PROBLEM TO SOLVE:
Determine how many lines in the material below contain the word "List", and give that number without comment.

DATA SHOWN:
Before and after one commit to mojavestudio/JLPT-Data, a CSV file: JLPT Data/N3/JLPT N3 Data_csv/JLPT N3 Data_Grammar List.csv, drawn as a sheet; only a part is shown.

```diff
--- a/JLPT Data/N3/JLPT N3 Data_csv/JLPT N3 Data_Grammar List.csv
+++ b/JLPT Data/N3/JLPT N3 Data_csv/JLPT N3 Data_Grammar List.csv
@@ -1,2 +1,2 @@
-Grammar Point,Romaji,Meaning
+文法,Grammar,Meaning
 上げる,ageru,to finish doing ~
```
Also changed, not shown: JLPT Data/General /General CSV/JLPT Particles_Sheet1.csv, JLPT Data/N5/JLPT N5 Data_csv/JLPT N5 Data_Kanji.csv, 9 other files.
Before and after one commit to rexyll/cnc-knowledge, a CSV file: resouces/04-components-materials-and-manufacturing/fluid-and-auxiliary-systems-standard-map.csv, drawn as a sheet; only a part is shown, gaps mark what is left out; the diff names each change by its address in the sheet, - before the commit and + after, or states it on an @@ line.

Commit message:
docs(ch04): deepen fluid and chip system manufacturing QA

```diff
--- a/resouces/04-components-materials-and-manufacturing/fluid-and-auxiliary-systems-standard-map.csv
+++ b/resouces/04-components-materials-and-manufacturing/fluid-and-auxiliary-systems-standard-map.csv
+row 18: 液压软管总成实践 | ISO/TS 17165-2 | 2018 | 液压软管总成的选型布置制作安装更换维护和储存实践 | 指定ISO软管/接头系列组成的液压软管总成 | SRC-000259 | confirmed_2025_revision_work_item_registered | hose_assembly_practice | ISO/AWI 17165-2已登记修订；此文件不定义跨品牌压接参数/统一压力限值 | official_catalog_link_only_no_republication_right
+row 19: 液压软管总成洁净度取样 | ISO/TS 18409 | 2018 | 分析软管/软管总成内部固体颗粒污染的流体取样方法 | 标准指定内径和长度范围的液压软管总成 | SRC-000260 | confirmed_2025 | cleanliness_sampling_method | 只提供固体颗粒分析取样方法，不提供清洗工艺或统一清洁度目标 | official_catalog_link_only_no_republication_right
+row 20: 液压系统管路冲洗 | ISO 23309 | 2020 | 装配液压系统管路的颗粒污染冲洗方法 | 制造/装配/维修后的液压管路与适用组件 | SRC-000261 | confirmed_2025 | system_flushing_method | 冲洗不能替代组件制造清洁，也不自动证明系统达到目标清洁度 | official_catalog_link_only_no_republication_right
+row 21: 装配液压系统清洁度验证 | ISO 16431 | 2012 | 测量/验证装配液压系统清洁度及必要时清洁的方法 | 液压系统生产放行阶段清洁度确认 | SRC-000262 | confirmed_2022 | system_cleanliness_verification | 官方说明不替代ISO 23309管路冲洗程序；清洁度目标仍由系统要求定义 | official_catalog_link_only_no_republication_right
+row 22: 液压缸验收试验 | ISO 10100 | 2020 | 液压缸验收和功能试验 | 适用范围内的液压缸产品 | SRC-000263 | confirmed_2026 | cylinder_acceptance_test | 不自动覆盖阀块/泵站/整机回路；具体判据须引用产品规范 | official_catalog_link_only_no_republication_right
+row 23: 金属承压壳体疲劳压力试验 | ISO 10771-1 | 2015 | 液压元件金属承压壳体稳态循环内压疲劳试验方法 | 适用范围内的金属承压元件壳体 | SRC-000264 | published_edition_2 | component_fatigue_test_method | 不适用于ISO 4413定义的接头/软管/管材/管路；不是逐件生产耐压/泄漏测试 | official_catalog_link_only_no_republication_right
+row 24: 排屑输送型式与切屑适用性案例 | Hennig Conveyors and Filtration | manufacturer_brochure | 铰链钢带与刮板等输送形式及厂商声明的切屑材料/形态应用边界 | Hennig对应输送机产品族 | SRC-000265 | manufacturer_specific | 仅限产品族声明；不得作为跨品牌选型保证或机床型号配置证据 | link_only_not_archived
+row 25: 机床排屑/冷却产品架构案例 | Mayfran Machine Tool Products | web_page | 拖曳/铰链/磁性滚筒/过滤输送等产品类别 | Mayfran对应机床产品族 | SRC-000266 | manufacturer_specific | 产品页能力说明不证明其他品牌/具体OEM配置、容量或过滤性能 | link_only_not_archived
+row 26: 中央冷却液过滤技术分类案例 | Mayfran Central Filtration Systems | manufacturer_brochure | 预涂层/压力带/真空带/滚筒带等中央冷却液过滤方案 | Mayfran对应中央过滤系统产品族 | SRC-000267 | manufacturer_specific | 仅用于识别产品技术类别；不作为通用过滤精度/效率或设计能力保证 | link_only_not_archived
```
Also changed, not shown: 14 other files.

YOUR SOLUTION:
3